If indulging the body is seen as sinful, then virtue is attached to taming the body. The taming may consist of small sacrifices, such as fasting, or abstinence from meat, as Christians do during Lent. But others move to more serious forms of self-mortification, including wearing rough or coarse clothes (“hair shirts”), flagellation, the use of a cilice (barbed-wire contraptions).
The Catholic group Opus Dei is probably the best known for using some of these practices of self-flagellation, but non-Opus Dei members also have their share. In fact, the Catholic Church has a long history of asceticism—for example, hermits, who lead very simple lives that involve depriving themselves of many rudimentary comforts in life. The ascetics may combine the self-deprivation with self-infliction of pain.
Back in 2010, a book by Msgr. Slawomir Oder reported that the late Pope John Paul used flagellation and other forms of self-mortification. Oder was the postulator, a person given the official function of arguing for canonization—in this case, for the late pope. The report stirred a minor controversy mainly because John Paul was known for his theology of the body, which argued that the body is beautiful and mysterious and needs the utmost respect. It was this theology of the body that was often used to argue against the use of contraceptives, which were said to pollute and harm the body.
Catholic Church officials were quick to respond to the revelations of John Paul’s self-mortification, summarized in an article in the National Catholic Reporter that came out on Feb. 5, 2010. (Go to ncronline.org.) The clerics point to a long history of self-mortification in the Catholic Church, mainly arguing that this was a form of self-discipline, even as it was an exercise of one’s freedom.

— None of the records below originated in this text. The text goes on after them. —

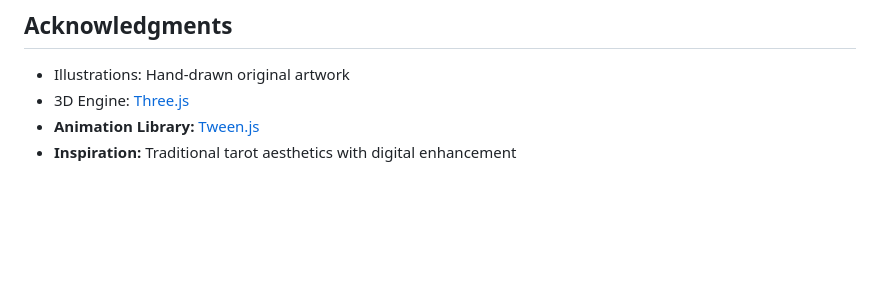
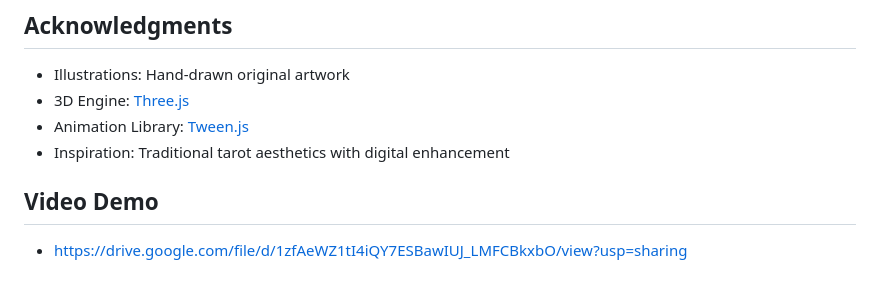
Before and after one commit to SamyPrabhak/Intro_to_Computer_Graphics_Final_Project, a Markdown page: README.md, the part around the change. Rendered like a GitHub page; blank space fills up the shorter version.

```diff
--- a/README.md
+++ b/README.md
@@ -93,5 +93,8 @@ All artwork hand-illustrated using:
 
 - Illustrations: Hand-drawn original artwork
 - 3D Engine: [Three.js](https://threejs.org/)
-- **Animation Library:** [Tween.js](https://github.com/tweenjs/tween.js/)
-- **Inspiration:** Traditional tarot aesthetics with digital enhancement
+- Animation Library: [Tween.js](https://github.com/tweenjs/tween.js/)
+- Inspiration: Traditional tarot aesthetics with digital enhancement
+
+## Video Demo
+- https://drive.google.com/file/d/1zfAeWZ1tI4iQY7ESBawIUJ_LMFCBkxbO/view?usp=sharing
```
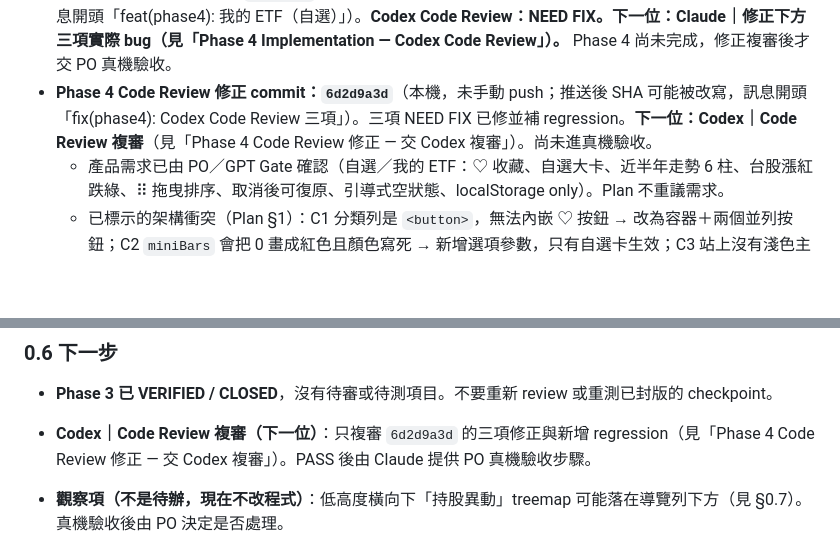
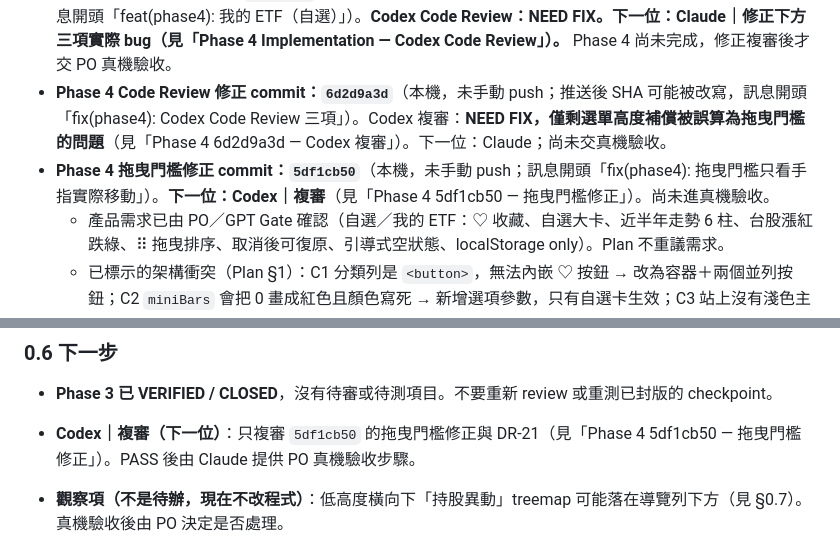
Before and after one commit to p14090060/cashflow-etf, a Markdown page: AI_HANDOFF.md, 2 parts joined by grey strips. Rendered like a GitHub page; blank space fills up the shorter version.

Commit message:
docs(handoff): Phase 4 拖曳門檻修正完成（commit 5df1cb50），交 Codex 複審
Co-Authored-By: Claude Opus 5.5 <noreply@anthropic.com>

```diff
--- a/AI_HANDOFF.md
+++ b/AI_HANDOFF.md
@@ -34,7 +34,8 @@
   - **Phase 4 尚未開始 coding。**
 - **Phase 4 Plan：Rev.2.1，Codex PASS；PO／Gate D1～D6 已決議（commit `df5d5072`）。**
 - **Phase 4 Coding commit：`b78134c1`**（本機，未手動 push；自動排程推送時 SHA 可能被改寫，commit 訊息開頭「feat(phase4): 我的 ETF（自選）」）。**Codex Code Review：NEED FIX。下一位：Claude｜修正下方三項實際 bug（見「Phase 4 Implementation — Codex Code Review」）。** Phase 4 尚未完成，修正複審後才交 PO 真機驗收。
-- **Phase 4 Code Review 修正 commit：`6d2d9a3d`**（本機，未手動 push；推送後 SHA 可能被改寫，訊息開頭「fix(phase4): Codex Code Review 三項」）。三項 NEED FIX 已修並補 regression。**下一位：Codex｜Code Review 複審**（見「Phase 4 Code Review 修正 — 交 Codex 複審」）。尚未進真機驗收。
+- **Phase 4 Code Review 修正 commit：`6d2d9a3d`**（本機，未手動 push；推送後 SHA 可能被改寫，訊息開頭「fix(phase4): Codex Code Review 三項」）。Codex 複審：**NEED FIX，僅剩選單高度補償被誤算為拖曳門檻的問題**（見「Phase 4 6d2d9a3d — Codex 複審」）。下一位：Claude；尚未交真機驗收。
+- **Phase 4 拖曳門檻修正 commit：`5df1cb50`**（本機，未手動 push；訊息開頭「fix(phase4): 拖曳門檻只看手指實際移動」）。**下一位：Codex｜複審**（見「Phase 4 5df1cb50 — 拖曳門檻修正」）。尚未進真機驗收。
   - 產品需求已由 PO／GPT Gate 確認（自選／我的 ETF：♡ 收藏、自選大卡、近半年走勢 6 柱、台股漲紅跌綠、⠿ 拖曳排序、取消後可復原、引導式空狀態、localStorage only）。Plan 不重議需求。
   - 已標示的架構衝突（Plan §1）：C1 分類列是 `<button>`，無法內嵌 ♡ 按鈕 → 改為容器＋兩個並列按鈕；C2 `miniBars` 會把 0 畫成紅色且顏色寫死 → 新增選項參數，只有自選卡生效；C3 站上沒有淺色主題；C5 Detail 標題列捲動時會收合。
   - 待 PO／Gate 確認的做法（Plan §11 D1～D6）：miniBars 的 0 是否全站改中性、淺色主題、Detail ♡ 位置、Toast 規則、替代排序、頁面標題。
@@ -249,7 +279,7 @@
 ### 0.6 下一步
 
 - **Phase 3 已 VERIFIED / CLOSED**，沒有待審或待測項目。不要重新 review 或重測已封版的 checkpoint。
-- **Codex｜Code Review 複審（下一位）**：只複審 `6d2d9a3d` 的三項修正與新增 regression（見「Phase 4 Code Review 修正 — 交 Codex 複審」）。PASS 後由 Claude 提供 PO 真機驗收步驟。
+- **Codex｜複審（下一位）**：只複審 `5df1cb50` 的拖曳門檻修正與 DR-21（見「Phase 4 5df1cb50 — 拖曳門檻修正」）。PASS 後由 Claude 提供 PO 真機驗收步驟。
 
 - **觀察項（不是待辦，現在不改程式）**：低高度橫向下「持股異動」treemap 可能落在導覽列下方（見 §0.7）。真機驗收後由 PO 決定是否處理。
 
```
Also changed, not shown: other parts of AI_HANDOFF.md (+29 -0 lines).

Fr. Mihaly Szentmartoni, a Jesuit at Rome’s Pontifical Gregorian University, explains to the National Catholic Reporter that “flagellation and other disciplines for inflicting pain on the flesh—chains, pebbles in one’s shoes, etc.—are used to demonstrate that the person is the master even of pain,” rather than being “the slave of basic needs.” The religious vows of poverty, chastity and obedience, Szentmartoni explains, are “institutionalized expressions of this desire to be free.”
This observation takes us back to the Philippines, where self-mortification is actually quite common, even outside of Holy Week. Participation in the Nazarene traslacion (transfer of the image) with thousands of devotees is self-mortification, too, as are the many pilgrimages Filipinos do throughout the year. Where men are involved, I suspect a strong element of machismo as mastery of pain and suffering, spurred by an “I can do it” (Kaya ko ito) ethic as well as, in the case of the sign-maker Ruben Enaje, to show one’s ability to negotiate for divine intervention to ensure the health of family members.
Szentmartoni does warn against corporal penitence becoming pathological, as when self-mortification becomes a way of self-punishment for some real or imagined sin, or when pain becomes an aim in itself. We are talking here about masochism, where pleasure is derived from pain.
Cardinal Georges Cottier, theologian of the papal household under Pope John Paul, talks about the need to have such practices done with a spiritual guide, which raises many questions as to how such a guide can determine what is permissible or not, especially when we have a religious culture like the one in the Philippines, with all its emphasis on penance and pain and suffering, and the debasement of the body.
Szentmartoni has a more positive approach, suggesting that teenagers be encouraged “to leave their comfort zones by engaging in direct service to the poor.” That, he says, is a form of self-discipline as well.